Aim of the exercise.
Copy each line of the entries that includes the word "empty".

Data.
§

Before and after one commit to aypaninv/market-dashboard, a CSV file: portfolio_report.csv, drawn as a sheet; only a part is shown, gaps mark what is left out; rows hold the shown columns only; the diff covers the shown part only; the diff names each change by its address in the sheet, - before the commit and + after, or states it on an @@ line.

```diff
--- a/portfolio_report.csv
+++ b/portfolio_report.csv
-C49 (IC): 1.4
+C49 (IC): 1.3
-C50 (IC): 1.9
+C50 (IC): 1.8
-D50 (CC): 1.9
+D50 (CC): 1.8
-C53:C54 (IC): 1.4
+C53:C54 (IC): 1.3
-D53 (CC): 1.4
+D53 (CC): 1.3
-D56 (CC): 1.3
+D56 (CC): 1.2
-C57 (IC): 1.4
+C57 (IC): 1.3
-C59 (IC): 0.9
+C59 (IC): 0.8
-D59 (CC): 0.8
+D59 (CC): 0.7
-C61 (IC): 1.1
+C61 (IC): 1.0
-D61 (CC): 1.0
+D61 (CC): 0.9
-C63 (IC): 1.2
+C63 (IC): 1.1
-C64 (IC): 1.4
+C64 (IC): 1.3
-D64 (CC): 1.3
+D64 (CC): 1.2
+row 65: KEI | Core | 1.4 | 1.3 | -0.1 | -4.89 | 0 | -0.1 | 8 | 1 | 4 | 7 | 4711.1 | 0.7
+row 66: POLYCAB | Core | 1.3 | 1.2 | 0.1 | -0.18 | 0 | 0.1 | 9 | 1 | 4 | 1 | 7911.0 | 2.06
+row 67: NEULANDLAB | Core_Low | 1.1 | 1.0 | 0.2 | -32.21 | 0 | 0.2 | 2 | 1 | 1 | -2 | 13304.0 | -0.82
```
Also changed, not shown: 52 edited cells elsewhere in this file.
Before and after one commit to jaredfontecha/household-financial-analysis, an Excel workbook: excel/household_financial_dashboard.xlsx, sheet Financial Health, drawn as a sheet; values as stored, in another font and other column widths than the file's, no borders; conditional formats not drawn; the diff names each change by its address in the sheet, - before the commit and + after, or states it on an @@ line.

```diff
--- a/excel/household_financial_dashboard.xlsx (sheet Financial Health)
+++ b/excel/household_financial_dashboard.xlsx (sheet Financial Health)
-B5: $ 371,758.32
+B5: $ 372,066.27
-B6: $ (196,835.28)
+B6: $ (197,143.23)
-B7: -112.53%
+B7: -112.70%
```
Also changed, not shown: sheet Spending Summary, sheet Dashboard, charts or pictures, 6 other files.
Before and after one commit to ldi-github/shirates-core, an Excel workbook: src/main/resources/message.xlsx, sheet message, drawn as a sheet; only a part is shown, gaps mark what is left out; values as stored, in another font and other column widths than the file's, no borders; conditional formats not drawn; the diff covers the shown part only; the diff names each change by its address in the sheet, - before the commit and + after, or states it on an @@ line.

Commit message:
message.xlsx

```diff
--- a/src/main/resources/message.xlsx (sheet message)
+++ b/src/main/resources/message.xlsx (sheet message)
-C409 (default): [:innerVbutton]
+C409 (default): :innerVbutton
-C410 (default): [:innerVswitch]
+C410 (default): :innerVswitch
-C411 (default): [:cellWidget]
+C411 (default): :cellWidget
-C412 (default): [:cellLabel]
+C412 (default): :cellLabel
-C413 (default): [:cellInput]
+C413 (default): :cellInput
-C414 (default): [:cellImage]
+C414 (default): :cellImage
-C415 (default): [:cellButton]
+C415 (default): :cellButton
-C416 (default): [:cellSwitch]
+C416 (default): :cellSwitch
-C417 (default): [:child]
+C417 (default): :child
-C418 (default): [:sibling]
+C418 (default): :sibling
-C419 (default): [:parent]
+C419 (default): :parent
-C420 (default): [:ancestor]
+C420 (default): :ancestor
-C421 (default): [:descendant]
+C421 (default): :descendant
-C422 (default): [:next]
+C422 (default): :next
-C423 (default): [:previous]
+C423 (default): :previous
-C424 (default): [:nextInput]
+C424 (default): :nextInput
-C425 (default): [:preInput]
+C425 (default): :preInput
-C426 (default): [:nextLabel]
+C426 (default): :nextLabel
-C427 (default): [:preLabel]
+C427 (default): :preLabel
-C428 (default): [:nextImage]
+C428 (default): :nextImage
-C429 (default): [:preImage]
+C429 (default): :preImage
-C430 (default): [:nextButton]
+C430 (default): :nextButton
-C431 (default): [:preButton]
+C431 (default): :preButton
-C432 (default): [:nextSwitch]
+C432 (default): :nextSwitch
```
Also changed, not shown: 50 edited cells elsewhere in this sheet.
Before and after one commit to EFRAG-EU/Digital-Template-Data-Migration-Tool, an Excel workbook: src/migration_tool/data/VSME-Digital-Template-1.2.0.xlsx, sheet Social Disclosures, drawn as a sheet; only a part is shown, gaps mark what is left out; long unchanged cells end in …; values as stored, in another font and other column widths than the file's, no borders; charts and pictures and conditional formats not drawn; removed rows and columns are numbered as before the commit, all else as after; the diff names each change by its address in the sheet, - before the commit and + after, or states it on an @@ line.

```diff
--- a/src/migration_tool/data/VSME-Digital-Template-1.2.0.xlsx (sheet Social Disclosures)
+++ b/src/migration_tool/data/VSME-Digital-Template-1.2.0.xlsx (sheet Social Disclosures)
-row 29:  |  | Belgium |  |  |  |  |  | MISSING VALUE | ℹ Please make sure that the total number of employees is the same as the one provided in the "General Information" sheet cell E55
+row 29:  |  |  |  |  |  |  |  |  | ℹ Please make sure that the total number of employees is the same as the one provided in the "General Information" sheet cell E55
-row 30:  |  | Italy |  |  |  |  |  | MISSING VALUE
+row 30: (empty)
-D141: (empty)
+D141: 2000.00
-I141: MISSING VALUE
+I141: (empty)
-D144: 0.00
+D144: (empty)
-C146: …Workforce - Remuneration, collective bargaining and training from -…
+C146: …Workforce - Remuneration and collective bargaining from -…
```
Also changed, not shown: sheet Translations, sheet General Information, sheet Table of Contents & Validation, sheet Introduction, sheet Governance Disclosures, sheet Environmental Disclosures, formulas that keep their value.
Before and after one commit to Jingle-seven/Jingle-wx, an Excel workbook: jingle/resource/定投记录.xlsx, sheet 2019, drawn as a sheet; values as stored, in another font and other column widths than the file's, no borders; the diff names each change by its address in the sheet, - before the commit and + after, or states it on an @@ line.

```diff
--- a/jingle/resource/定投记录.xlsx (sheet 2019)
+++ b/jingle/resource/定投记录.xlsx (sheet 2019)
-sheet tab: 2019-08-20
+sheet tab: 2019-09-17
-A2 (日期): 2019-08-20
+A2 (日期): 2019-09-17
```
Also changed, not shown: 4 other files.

§

Problem solution.
+row 30: (empty)
-D141: (empty)
+I141: (empty)
+D144: (empty)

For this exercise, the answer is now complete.